_Description of the task_: All lines in the records below with the word "open" must be returned.

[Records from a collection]
<<<<
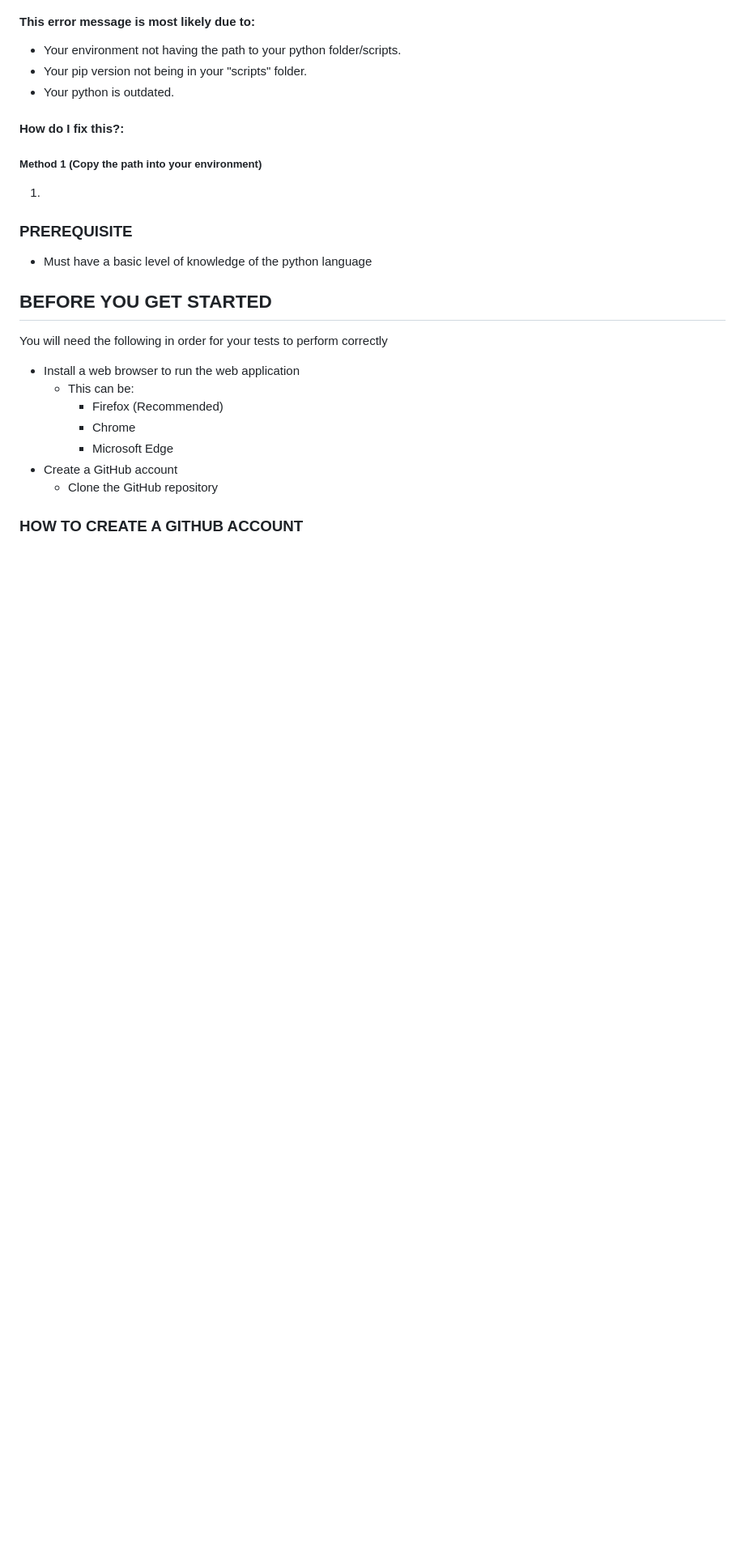
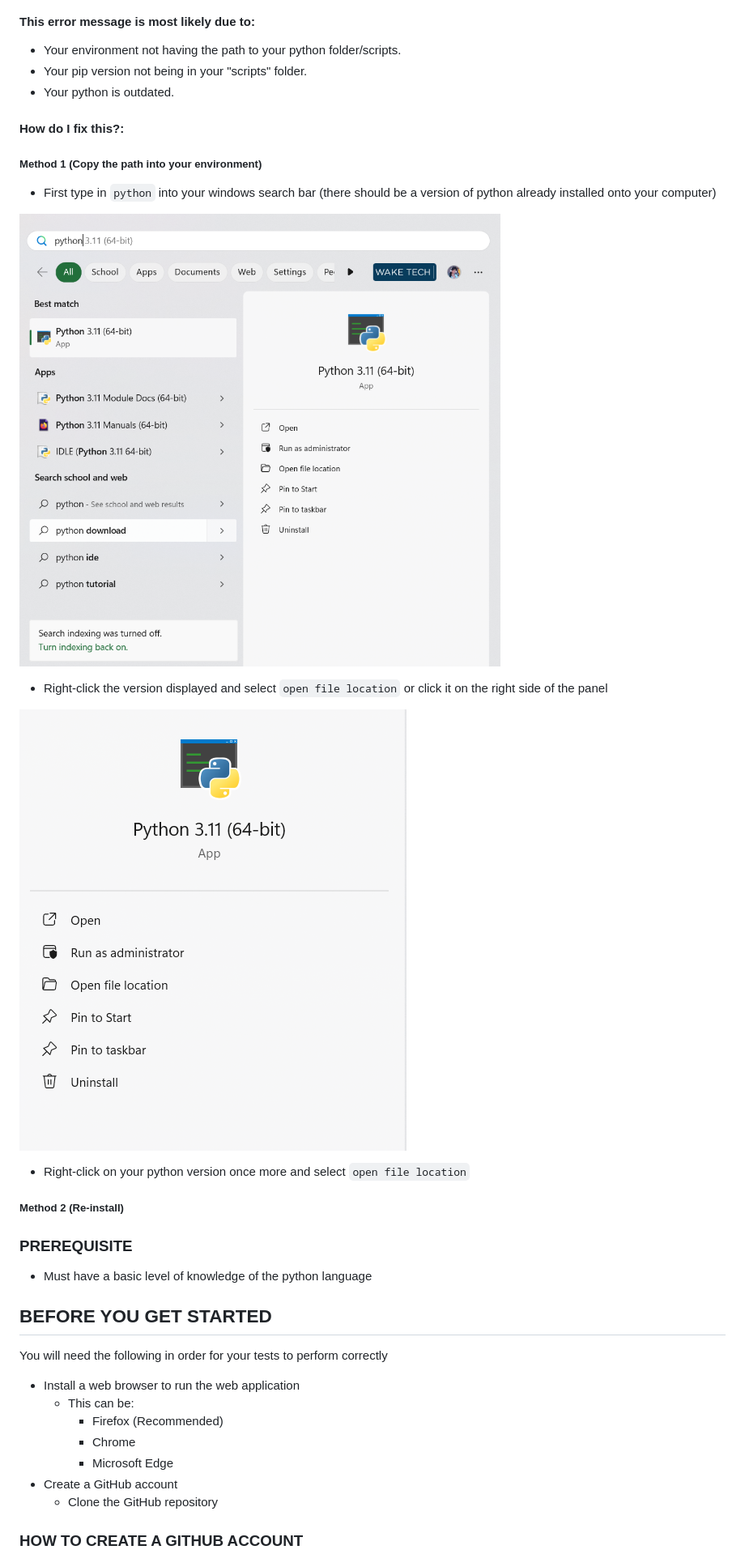
Before and after one commit to msteenab/Group3-repo-projects, a Markdown page: Selenium Lab.md, the part around the change printed below. Shown: that part at 81% size. GitHub-like rendering; pictures changed too: img_2.png (added), img_3.png (added); blank space fills up the shorter version.

```diff
--- a/Selenium Lab.md
+++ b/Selenium Lab.md
@@ -23,7 +23,17 @@ _______________________________________________________________________
 - Your python is outdated.
 #### How do I fix this?:
 ##### Method 1 (Copy the path into your environment)
-1.
+- First type in `python` into your windows search bar (there should be a version of python already installed onto your computer)
+
+![pythonSearch](img_2.png)
+
+- Right-click the version displayed and select `open file location` or click it on the right side of the panel
+
+![fileLocation](img_3.png)
+
+- Right-click on your python version once more and select `open file location`
+
+##### Method 2 (Re-install)
 
 
 ### PREREQUISITE
```
Also changed, not shown: other parts of Selenium Lab.md (+3 -1 lines).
>>>>
_Response to the task_:
+- Right-click the version displayed and select `open file location` or click it on the right side of the panel
+- Right-click on your python version once more and select `open file location`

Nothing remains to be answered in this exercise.